I recently purchased a 2003 S430, and am very happy with it overall.
I do have a few things to do...
One of the minor problems was that my cell phone had poorer performance inside the car. A little investigation revealed the special heat-control window glass that also hinders radio performance, including cell phone and GPS.
Since my home has marginal cell reception anyway, I wanted better cell performance. I decided to try a cell phone booster, in this case a Wilson Sleek 4G-V (for Verizon). I installed the system today, and did a minor amount of testing.
The booster claims to improve performance in three ways: An antenna outside the car (and those windows!); an amplifier for reception; and a booster for broadcasting. (I am not an expert in this field, and may well make a mess of this, but will be happy to hear any corrections.)

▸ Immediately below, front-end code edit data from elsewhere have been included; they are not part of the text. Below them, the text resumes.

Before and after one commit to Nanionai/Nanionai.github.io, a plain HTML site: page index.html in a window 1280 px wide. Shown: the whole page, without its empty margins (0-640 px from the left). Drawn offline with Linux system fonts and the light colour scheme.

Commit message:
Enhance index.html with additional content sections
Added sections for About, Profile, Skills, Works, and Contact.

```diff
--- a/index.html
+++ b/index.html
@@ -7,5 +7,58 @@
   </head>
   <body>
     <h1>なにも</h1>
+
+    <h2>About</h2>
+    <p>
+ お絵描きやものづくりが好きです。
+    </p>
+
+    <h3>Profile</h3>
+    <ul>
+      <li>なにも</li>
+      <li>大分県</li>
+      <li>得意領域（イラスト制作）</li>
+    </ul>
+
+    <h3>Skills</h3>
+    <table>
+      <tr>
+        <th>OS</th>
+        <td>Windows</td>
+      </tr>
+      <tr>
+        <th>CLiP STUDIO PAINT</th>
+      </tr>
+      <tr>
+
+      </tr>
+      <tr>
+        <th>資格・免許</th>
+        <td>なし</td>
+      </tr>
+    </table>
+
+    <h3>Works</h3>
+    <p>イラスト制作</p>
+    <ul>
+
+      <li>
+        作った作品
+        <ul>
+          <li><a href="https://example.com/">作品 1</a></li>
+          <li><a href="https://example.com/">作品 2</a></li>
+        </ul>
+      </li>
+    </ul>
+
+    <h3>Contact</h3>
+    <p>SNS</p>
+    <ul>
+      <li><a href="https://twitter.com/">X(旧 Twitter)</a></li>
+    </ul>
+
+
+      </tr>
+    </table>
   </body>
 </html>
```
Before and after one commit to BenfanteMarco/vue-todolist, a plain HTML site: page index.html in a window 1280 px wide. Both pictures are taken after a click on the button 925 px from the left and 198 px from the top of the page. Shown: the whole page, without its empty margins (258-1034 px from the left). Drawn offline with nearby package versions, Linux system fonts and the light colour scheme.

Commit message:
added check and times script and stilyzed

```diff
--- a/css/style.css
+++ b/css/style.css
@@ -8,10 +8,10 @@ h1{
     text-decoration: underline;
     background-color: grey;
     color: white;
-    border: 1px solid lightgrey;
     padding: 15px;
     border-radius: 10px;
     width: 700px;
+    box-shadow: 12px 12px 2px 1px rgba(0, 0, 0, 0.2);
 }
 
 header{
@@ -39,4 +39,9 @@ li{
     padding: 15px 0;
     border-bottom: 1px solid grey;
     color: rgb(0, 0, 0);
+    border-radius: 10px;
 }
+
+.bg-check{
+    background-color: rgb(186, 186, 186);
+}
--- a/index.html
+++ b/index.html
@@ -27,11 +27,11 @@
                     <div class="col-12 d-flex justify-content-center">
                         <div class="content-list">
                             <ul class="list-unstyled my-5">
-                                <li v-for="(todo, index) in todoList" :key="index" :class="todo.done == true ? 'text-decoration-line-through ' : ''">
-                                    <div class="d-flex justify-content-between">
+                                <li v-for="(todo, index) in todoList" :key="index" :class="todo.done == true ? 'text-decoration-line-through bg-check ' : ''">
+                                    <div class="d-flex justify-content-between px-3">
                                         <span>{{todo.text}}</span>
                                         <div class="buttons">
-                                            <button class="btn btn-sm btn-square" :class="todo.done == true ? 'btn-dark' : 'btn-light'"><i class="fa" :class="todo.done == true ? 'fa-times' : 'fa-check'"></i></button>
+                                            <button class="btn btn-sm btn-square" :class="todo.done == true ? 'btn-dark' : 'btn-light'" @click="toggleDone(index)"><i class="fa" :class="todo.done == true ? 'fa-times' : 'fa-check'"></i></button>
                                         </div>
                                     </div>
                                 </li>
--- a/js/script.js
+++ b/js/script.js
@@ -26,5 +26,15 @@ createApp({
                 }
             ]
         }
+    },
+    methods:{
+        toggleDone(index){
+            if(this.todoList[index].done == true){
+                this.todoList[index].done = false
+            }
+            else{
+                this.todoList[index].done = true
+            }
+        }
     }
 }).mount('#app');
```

The benefits of an outside antenna are obvious, especially for those of us who have the special glass in our cars. I do not like the antenna provided with the booster! I like the performance improvement, but I do not like the cable running out the rear door and across the roof. I hope to do something about that soon, namely using the rear-bumper antenna built into the S430.
The reception amp increases the signal strength, then wirelessly links it to the phone. The phone must be resting in the booster, basically in contact with it. Reception is the only part of the system that I have actually tested so far.
First thing that I learned - bars mean virtually nothing. I found how to measure signal strength on my new phone (Razr Maxx HD), and used that to decide whether the booster actually did anything.
Sitting in my drive, phone in the car as usual (no booster used), I saw fluctuating readings for 4G (or LTE) reception, such as -112dBm, -106dBm, -103dBm, etc.
The dBm scale is logarithmic, which means that 3 dBm doubles or halves the field strength. Lower numbers are better.
I slipped the phone into the booster, and the numbers instantly changed. I still saw fluctuating readings for 4G/LTE reception, but now the numbers were -93dBm, -91dBm, -89dBm, -87dBm, etc. This gave an improvement of -10 to -15dBm. A -10 dBm improvement is roughly 10 times stronger, a -15dBm improvement is roughly 30 times stronger. The reception bars on the phone display sometimes showed one more bar, sometimes not. The Command phone display never changed, even with 30 times the field strength.
I repeated the brief tests on the 3G network. Reception is reportedly better on the slower network, and the numbers supported that. With no booster in use, I saw readings of -88dBm and -89dBm pretty consistently. When I slipped the phone into the booster, the readings immediately went to -66dBm, -68dBm, -65dBm, -64dBm, etc. This gave an improvement of about 21dBm, or a level 128 times stronger on the 3G network. Again, the improvement was not shown by changes in the reception bars in the phone or car displays - one bar most of the time, occasionally two bars on the phone, none on the Command display.
If I were depending upon the bar display, I would have immediately packed the Wilson up and sent it back! The phones testing display showed a very different picture, and I am confident that the booster does what it claims for reception.
I haven't tested broadcasting, and am not sure that I can. The claimed improvement will be easier for the booster to achieve, though. From what I could find, a hand-held usually puts out less than 100mW. The Wilson puts out 1.8 Watts...
I pulled everything out of the phone compartment in the center armrest except for the puck and its holder. The puck, booster and cell phone fit nicely, and I can pop the small lid open to operate the phone if necessary. (I use the Voice Command system for the phone.)
Next project is to get the booster hooked to the car's antenna, so I can get rid of the tacky cable on the roof.